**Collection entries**
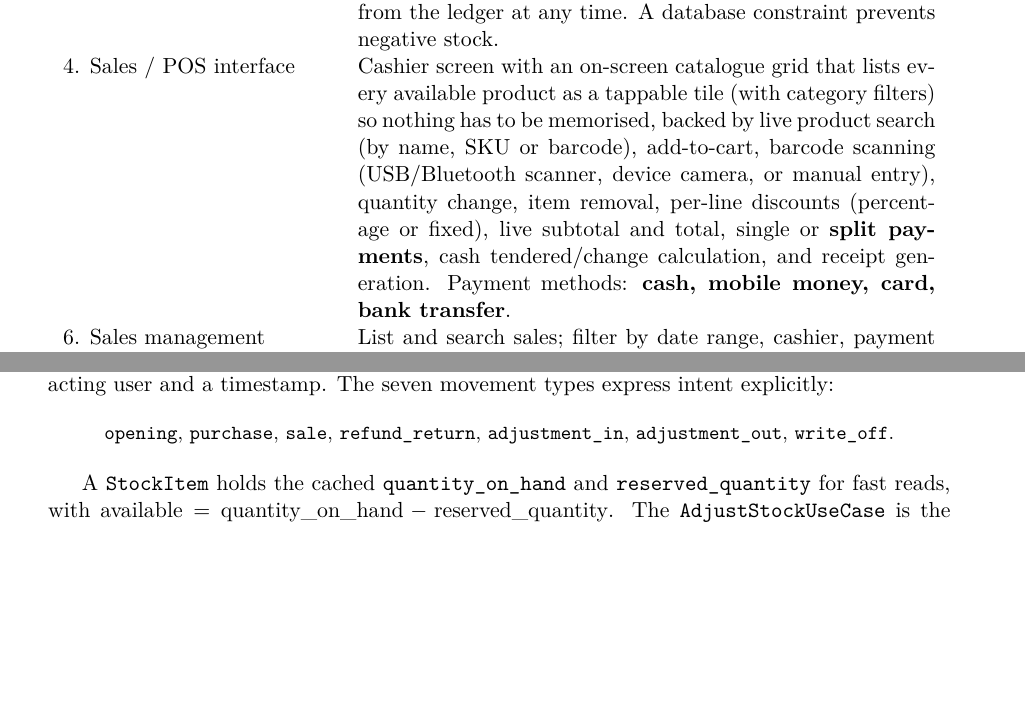
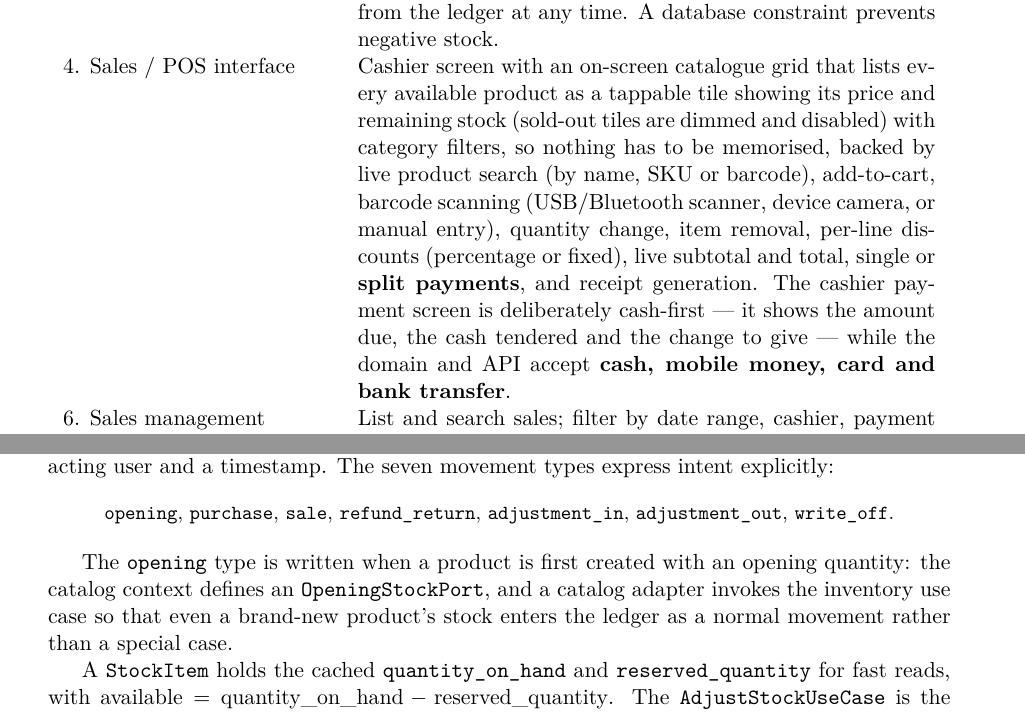
Before and after one commit to anthonybyamugisha/StockTill, a LaTeX paper (main.tex): two parts of pages 8 and 18 of 41, joined at a grey line, cut so that both start at the same text, the shorter picture padded with empty space. Compiled offline with pdfLaTeX.

Commit message:
Document opening stock and stock-aware POS tiles

```diff
--- a/main.tex
+++ b/main.tex
@@ -354,11 +354,13 @@ recompute the cache from the ledger at any time. A database constraint prevents
 
 4. Sales / POS interface &
 Cashier screen with an on-screen catalogue grid that lists every available product as a tappable
-tile (with category filters) so nothing has to be memorised, backed by live product search (by name,
-SKU or barcode), add-to-cart, barcode scanning (USB/Bluetooth scanner, device camera, or manual
-entry), quantity change, item removal, per-line discounts (percentage or fixed), live subtotal and
-total, single or \textbf{split payments}, cash tendered/change calculation, and receipt generation.
-Payment methods: \textbf{cash, mobile money, card, bank transfer}. \\[2pt]
+tile showing its price and remaining stock (sold-out tiles are dimmed and disabled) with category
+filters, so nothing has to be memorised, backed by live product search (by name, SKU or barcode),
+add-to-cart, barcode scanning (USB/Bluetooth scanner, device camera, or manual entry), quantity
+change, item removal, per-line discounts (percentage or fixed), live subtotal and total, single or
+\textbf{split payments}, and receipt generation. The cashier payment screen is deliberately
+cash-first --- it shows the amount due, the cash tendered and the change to give --- while the
+domain and API accept \textbf{cash, mobile money, card and bank transfer}. \\[2pt]
 
 6. Sales management &
 List and search sales; filter by date range, cashier, payment method, status and receipt number;
@@ -946,6 +948,11 @@ explicitly:
 \texttt{opening}, \texttt{purchase}, \texttt{sale}, \texttt{refund\_return},
 \texttt{adjustment\_in}, \texttt{adjustment\_out}, \texttt{write\_off}.
 \end{center}
+
+The \texttt{opening} type is written when a product is first created with an opening quantity: the
+catalog context defines an \texttt{OpeningStockPort}, and a catalog adapter invokes the inventory use
+case so that even a brand-new product's stock enters the ledger as a normal movement rather than a
+special case.
 
 A \texttt{StockItem} holds the cached \texttt{quantity\_on\_hand} and \texttt{reserved\_quantity}
 for fast reads, with $\text{available} = \text{quantity\_on\_hand} - \text{reserved\_quantity}$. The
```
Also changed, not shown: README.md, main.tex (17 more changed lines).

**ABOUT THIS EXERCISE**
Return every record exactly. Pictures stay out.

**EXPECTED ANSWER**
Before and after one commit to anthonybyamugisha/StockTill, a LaTeX paper (main.tex): two parts of pages 8 and 18 of 41, joined at a grey line, cut so that both start at the same text, the shorter picture padded with empty space. Compiled offline with pdfLaTeX.

Commit message:
Document opening stock and stock-aware POS tiles

```diff
--- a/main.tex
+++ b/main.tex
@@ -354,11 +354,13 @@ recompute the cache from the ledger at any time. A database constraint prevents
 
 4. Sales / POS interface &
 Cashier screen with an on-screen catalogue grid that lists every available product as a tappable
-tile (with category filters) so nothing has to be memorised, backed by live product search (by name,
-SKU or barcode), add-to-cart, barcode scanning (USB/Bluetooth scanner, device camera, or manual
-entry), quantity change, item removal, per-line discounts (percentage or fixed), live subtotal and
-total, single or \textbf{split payments}, cash tendered/change calculation, and receipt generation.
-Payment methods: \textbf{cash, mobile money, card, bank transfer}. \\[2pt]
+tile showing its price and remaining stock (sold-out tiles are dimmed and disabled) with category
+filters, so nothing has to be memorised, backed by live product search (by name, SKU or barcode),
+add-to-cart, barcode scanning (USB/Bluetooth scanner, device camera, or manual entry), quantity
+change, item removal, per-line discounts (percentage or fixed), live subtotal and total, single or
+\textbf{split payments}, and receipt generation. The cashier payment screen is deliberately
+cash-first --- it shows the amount due, the cash tendered and the change to give --- while the
+domain and API accept \textbf{cash, mobile money, card and bank transfer}. \\[2pt]
 
 6. Sales management &
 List and search sales; filter by date range, cashier, payment method, status and receipt number;
@@ -946,6 +948,11 @@ explicitly:
 \texttt{opening}, \texttt{purchase}, \texttt{sale}, \texttt{refund\_return},
 \texttt{adjustment\_in}, \texttt{adjustment\_out}, \texttt{write\_off}.
 \end{center}
+
+The \texttt{opening} type is written when a product is first created with an opening quantity: the
+catalog context defines an \texttt{OpeningStockPort}, and a catalog adapter invokes the inventory use
+case so that even a brand-new product's stock enters the ledger as a normal movement rather than a
+special case.
 
 A \texttt{StockItem} holds the cached \texttt{quantity\_on\_hand} and \texttt{reserved\_quantity}
 for fast reads, with $\text{available} = \text{quantity\_on\_hand} - \text{reserved\_quantity}$. The
```
Also changed, not shown: README.md, main.tex (17 more changed lines).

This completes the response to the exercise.